The Defendant argues that the Plaintiff's request for the audit trail is a "fishing expedition." To the contrary, the Plaintiff has not offered "a litany of theoretical questions followed by hypothetical speculations calculated to justify a fishing expedition" (Minister, Elders & Deacons of the Reformed Protestant Dutch Church of City of New York v. 198 Broadway, Inc., 59 NY2d 170, 175 ). Rather, the Plaintiff requested the decedent's audit trail, a document the Plaintiff knows must exist because it is mandated by Federal and New York law, for the specific reason of quantifying the level of involvement of the Emergency Department Attending Physician with the decedent's care while she was in the Emergency Department.
Finally, the Defendant argues, relying upon Vargas v Lee, 2015 WL 3857323, 2015 NY Slip Op 31048(U) [Sup Ct, Kings County 2015] for the proposition that the Plaintiff was required to make a showing that the medical records already produced were not authentic before being entitled to receive the audit trail.
Vargas specifically addressed the production of an audit trail for the plaintiff's medical records.
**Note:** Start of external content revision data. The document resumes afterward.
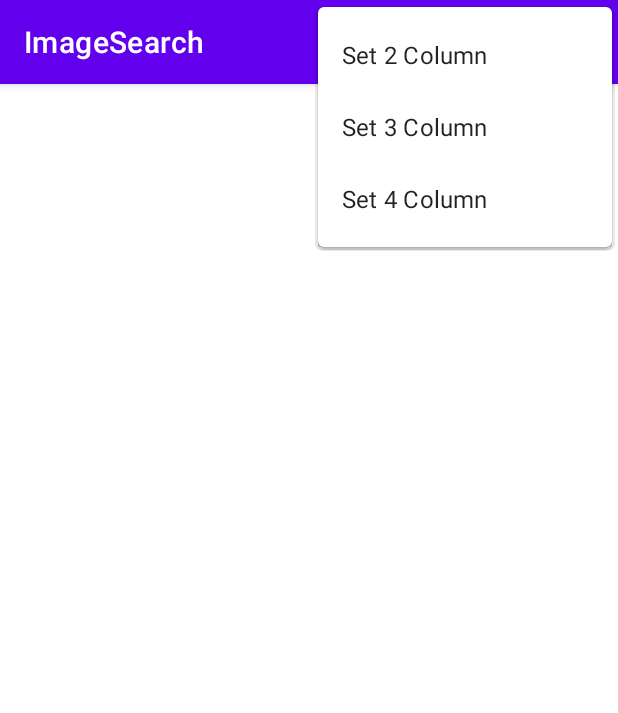
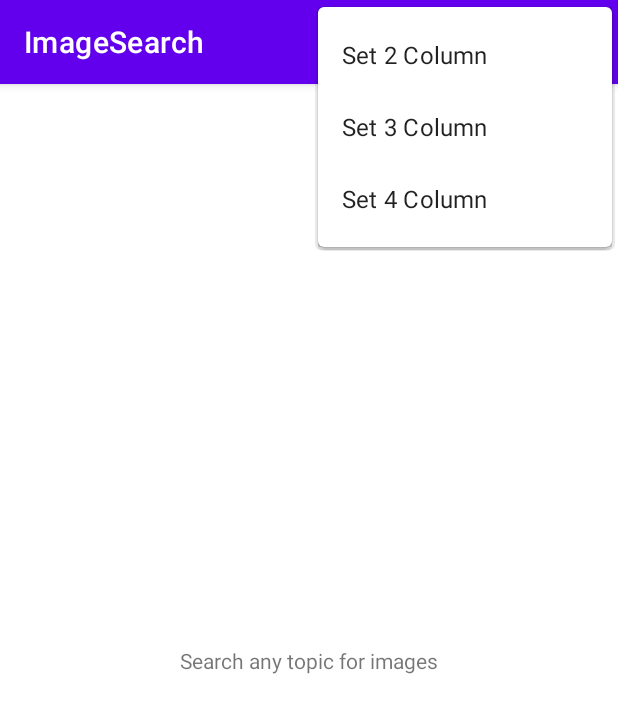
Before and after one commit to chauhan-abhi/image-search-assignment, an Android app: the screen it shows after launch (MainActivity), with the options menu open, on a phone screen of 412 x 824 dp. Shown: the top 713 px of the screen. Run offline under Robolectric (Android 15) with nearby library versions, the phone set to English and light mode, and no system bars; our stand-ins replace Dagger/Hilt's generated code, Room's generated code, data binding; libraries missing offline, so code that uses them is left out: androidx.hilt.lifecycle, com.facebook.stetho; 1 statement that could not run was skipped.

```diff
--- a/app/src/main/AndroidManifest.xml
+++ b/app/src/main/AndroidManifest.xml
@@ -2,6 +2,7 @@
 <manifest xmlns:android="http://schemas.android.com/apk/res/android"
     package="com.abhi.imagesearch">
 
+    <uses-permission android:name="android.permission.ACCESS_NETWORK_STATE" />
     <uses-permission android:name="android.permission.INTERNET"/>
 
     <application
--- a/app/src/main/java/com/abhi/imagesearch/domain/ImageSearchUseCaseInteractor.kt
+++ b/app/src/main/java/com/abhi/imagesearch/domain/ImageSearchUseCaseInteractor.kt
@@ -1,8 +1,9 @@
 package com.abhi.imagesearch.domain
 
 import com.abhi.imagesearch.data.models.PhotoResponse
+import com.abhi.imagesearch.ui.ViewState
 
 interface ImageSearchUseCaseInteractor {
 
-    suspend fun searchImageByQuery(text: String): List<PhotoResponse>
+    suspend fun searchImageByQuery(text: String): ViewState<List<PhotoResponse>>
 }
--- a/app/src/main/java/com/abhi/imagesearch/ui/ImageListingAdapter.kt
+++ b/app/src/main/java/com/abhi/imagesearch/ui/ImageListingAdapter.kt
@@ -1,16 +1,14 @@
 package com.abhi.imagesearch.ui
 
 import android.content.Context
-import android.graphics.Point
 import android.view.LayoutInflater
 import android.view.ViewGroup
-import android.view.WindowManager
 import androidx.databinding.DataBindingUtil
 import androidx.recyclerview.widget.RecyclerView
 import com.abhi.imagesearch.R
 import com.abhi.imagesearch.data.models.PhotoResponse
 import com.abhi.imagesearch.databinding.ImageListingItemBinding
-import com.abhi.imagesearch.loadImageUrl
+import com.abhi.imagesearch.utils.loadImageUrl
 import com.bumptech.glide.load.resource.bitmap.CenterCrop
 import com.bumptech.glide.load.resource.bitmap.RoundedCorners
 import com.bumptech.glide.request.RequestOptions
--- a/app/src/main/java/com/abhi/imagesearch/ui/ImageListingViewModel.kt
+++ b/app/src/main/java/com/abhi/imagesearch/ui/ImageListingViewModel.kt
@@ -14,7 +14,7 @@ class ImageListingViewModel @ViewModelInject constructor(
     private val useCaseInteractor: ImageSearchUseCaseInteractor
 ) : ViewModel() {
 
-    var images: MutableLiveData<List<PhotoResponse>> = MutableLiveData()
+    var images: MutableLiveData<ViewState<List<PhotoResponse>>> = MutableLiveData()
 
 
     fun getPhotosLiveData() = images
@@ -30,7 +30,4 @@ class ImageListingViewModel @ViewModelInject constructor(
         }
     }
 
-    fun resetSearch() {
-        images.postValue(mutableListOf())
-    }
 }
--- a/app/src/main/res/layout/activity_main.xml
+++ b/app/src/main/res/layout/activity_main.xml
@@ -6,7 +6,7 @@
     <androidx.constraintlayout.widget.ConstraintLayout
         android:id="@+id/parentLayout"
         android:layout_width="match_parent"
-        android:layout_height="wrap_content">
+        android:layout_height="match_parent">
 
 
         <androidx.recyclerview.widget.RecyclerView
@@ -19,6 +19,26 @@
             app:layout_constraintTop_toTopOf="parent"
             tools:listitem="@layout/image_listing_item" />
 
+        <ProgressBar
+            android:id="@+id/progressBar"
+            android:layout_width="wrap_content"
+            android:layout_height="wrap_content"
+            android:visibility="gone"
+            app:layout_constraintEnd_toEndOf="parent"
+            app:layout_constraintStart_toStartOf="parent"
+            app:layout_constraintTop_toTopOf="@+id/parentLayout"
+            app:layout_constraintBottom_toBottomOf="@+id/parentLayout"/>
+
+        <TextView
+            android:id="@+id/searchHint"
+            android:layout_width="wrap_content"
+            android:layout_height="wrap_content"
+            android:visibility="visible"
+            android:text="Search any topic for images"
+            app:layout_constraintEnd_toEndOf="parent"
+            app:layout_constraintStart_toStartOf="parent"
+            app:layout_constraintTop_toTopOf="@+id/parentLayout"
+            app:layout_constraintBottom_toBottomOf="@+id/parentLayout"/>
 
     </androidx.constraintlayout.widget.ConstraintLayout>
 </layout>
```
Also changed, not shown: app/src/main/java/com/abhi/imagesearch/Extensions.kt (deleted, +0 -13 lines), app/src/main/java/com/abhi/imagesearch/MainActivity.kt (+22 -7 lines), app/src/main/java/com/abhi/imagesearch/domain/ImageSearchRepository.kt (+7 -2 lines), app/src/main/java/com/abhi/imagesearch/utils/Extensions.kt (added, +36 -0 lines).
The court applying, The Sedona Principles-Second Edition: Best Practices Recommendations and Principles for Addressing Electronic Document Production (Sedona Conference Working Group Series 2007) and Aguilar v. Immigration & Customs Enf't Div. of U.S. Dep't of Homeland Sec., 255 F.R.D. 350, 354 [SDNY 2008] held that the audit trail was "system metadata," that system metadata is not typically disclosed, and that the plaintiff did not make an adequate showing challenging the sufficiency and authenticity of the medical records already produced (Vargas v Lee, 2015 WL 3857323 at *2).
In discussing system metadata, the Aguilar court noted system metadata is typically not relevant and, therefore, not disclosed, but noted that, "[s]ystem metadata is relevant, however, if the authenticity of a document is questioned or if establishing who received what information and when is important to the claims or defenses of a party" (Aguilar, 255 F.R.D. at 354) [emphasis added]. While the Vargas court concerned itself with the former consideration of relevance, it is the latter consideration which is at issue here.
As the Plaintiff has made a proper request for the audit trail, the Court hereby concludes that the Plaintiff's motion to compel production of the audit trail should be granted.
Based upon all the papers submitted in support and in opposition to this motion and in accordance with the above Decision, and after due deliberation, it is hereby
ORDERED that the Plaintiff's motion for an order compelling the Defendant to produce the audit trail of the decedent, which was requested in the Plaintiff's Third Notice For Discovery and Inspection is GRANTED; and it is further
ORDERED that the Defendant produce the audit trail within thirty (30) days of this Decision and Order.
Dated: March 24, 2016
Hon. Daniel J. Doyle, JSC